I'd like every line from the material below that has "subsection" in it.

------

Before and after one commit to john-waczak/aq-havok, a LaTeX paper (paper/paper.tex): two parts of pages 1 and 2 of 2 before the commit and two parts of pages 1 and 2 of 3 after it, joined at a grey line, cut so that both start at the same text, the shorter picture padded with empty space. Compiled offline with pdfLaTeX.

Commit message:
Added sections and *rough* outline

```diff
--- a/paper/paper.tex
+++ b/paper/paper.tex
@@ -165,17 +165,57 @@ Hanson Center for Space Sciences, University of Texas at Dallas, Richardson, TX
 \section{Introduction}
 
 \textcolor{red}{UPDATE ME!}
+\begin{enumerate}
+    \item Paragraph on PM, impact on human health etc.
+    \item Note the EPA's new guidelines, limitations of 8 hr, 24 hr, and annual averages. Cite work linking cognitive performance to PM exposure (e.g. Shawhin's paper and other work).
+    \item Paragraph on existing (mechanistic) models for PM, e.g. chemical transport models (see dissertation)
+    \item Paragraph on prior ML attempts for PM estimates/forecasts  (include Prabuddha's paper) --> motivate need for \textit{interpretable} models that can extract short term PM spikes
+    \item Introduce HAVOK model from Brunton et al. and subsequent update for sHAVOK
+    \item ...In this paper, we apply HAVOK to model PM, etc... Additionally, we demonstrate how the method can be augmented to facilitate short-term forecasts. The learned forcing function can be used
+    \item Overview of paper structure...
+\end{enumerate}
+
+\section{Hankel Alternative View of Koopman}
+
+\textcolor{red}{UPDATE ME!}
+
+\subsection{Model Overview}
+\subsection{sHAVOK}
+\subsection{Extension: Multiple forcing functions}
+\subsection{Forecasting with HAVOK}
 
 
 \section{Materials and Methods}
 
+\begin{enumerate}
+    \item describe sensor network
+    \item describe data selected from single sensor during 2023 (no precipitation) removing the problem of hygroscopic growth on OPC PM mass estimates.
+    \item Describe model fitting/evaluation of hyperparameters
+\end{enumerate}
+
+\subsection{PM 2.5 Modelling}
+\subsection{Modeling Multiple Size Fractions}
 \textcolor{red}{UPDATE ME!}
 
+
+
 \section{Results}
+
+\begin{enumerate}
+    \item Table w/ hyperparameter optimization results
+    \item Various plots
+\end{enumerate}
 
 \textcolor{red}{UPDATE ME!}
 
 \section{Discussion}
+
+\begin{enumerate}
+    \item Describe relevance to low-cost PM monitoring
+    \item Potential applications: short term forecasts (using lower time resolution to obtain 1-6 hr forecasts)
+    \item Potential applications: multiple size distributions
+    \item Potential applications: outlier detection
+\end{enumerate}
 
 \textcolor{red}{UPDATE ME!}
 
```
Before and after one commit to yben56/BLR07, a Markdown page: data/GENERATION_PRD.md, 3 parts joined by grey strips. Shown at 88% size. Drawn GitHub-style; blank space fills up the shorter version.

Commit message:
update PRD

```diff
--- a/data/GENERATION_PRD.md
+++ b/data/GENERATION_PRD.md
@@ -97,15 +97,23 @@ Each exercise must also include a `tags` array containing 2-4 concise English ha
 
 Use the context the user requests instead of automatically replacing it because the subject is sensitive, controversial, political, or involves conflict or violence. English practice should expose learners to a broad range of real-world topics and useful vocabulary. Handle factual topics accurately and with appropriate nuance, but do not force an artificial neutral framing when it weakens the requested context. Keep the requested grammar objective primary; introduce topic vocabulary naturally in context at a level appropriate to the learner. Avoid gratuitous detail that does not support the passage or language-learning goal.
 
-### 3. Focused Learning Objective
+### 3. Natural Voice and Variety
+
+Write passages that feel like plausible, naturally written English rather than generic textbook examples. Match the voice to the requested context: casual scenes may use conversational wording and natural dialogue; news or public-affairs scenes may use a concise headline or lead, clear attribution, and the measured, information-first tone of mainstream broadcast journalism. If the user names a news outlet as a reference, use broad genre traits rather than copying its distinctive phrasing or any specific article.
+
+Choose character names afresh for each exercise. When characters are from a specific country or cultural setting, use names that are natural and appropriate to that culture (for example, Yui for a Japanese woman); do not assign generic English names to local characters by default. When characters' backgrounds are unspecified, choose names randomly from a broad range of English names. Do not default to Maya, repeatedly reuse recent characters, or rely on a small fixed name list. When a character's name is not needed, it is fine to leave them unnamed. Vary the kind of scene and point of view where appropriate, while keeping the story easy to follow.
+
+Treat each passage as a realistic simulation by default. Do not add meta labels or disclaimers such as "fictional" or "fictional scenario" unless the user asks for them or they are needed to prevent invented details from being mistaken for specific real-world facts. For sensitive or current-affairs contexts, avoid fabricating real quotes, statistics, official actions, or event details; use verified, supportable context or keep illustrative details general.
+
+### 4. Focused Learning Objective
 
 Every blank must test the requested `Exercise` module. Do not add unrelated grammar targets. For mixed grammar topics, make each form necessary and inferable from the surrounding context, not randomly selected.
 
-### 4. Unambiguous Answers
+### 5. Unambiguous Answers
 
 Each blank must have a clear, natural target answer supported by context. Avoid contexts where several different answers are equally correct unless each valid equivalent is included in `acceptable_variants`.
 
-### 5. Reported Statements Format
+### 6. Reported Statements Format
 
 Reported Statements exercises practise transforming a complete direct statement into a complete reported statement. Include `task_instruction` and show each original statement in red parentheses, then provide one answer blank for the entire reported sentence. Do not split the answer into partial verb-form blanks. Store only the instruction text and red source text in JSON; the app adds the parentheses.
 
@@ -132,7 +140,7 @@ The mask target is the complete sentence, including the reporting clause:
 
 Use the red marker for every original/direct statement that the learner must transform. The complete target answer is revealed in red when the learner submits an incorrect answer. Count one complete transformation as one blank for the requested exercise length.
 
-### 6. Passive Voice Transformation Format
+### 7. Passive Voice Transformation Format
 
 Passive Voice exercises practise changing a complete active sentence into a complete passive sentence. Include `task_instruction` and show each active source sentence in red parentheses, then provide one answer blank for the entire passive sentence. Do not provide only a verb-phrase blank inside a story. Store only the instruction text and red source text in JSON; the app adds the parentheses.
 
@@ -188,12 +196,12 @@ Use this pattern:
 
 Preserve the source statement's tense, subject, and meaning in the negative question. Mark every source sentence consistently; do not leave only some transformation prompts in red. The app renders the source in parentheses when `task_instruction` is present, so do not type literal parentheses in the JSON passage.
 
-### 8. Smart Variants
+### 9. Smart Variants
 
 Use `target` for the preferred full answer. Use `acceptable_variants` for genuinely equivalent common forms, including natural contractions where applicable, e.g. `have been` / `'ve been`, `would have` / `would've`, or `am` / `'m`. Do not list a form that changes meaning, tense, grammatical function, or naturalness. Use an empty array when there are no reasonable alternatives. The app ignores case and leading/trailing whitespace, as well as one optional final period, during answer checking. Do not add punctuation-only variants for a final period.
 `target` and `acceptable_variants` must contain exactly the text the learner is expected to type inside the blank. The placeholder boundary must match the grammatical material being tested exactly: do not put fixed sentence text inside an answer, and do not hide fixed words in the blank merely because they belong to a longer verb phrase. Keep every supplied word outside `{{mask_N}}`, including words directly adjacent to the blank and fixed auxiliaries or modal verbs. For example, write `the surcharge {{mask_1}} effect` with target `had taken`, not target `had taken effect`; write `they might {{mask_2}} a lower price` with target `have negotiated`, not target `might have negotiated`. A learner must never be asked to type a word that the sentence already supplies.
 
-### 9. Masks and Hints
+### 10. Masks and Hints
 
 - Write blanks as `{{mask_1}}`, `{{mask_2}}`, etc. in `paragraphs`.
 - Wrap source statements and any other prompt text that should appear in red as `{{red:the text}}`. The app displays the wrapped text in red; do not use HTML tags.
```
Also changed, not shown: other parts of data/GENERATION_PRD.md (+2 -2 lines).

------

### Solved problem
+\subsection{Model Overview}
+\subsection{sHAVOK}
+\subsection{Extension: Multiple forcing functions}
+\subsection{Forecasting with HAVOK}
+\subsection{PM 2.5 Modelling}
+\subsection{Modeling Multiple Size Fractions}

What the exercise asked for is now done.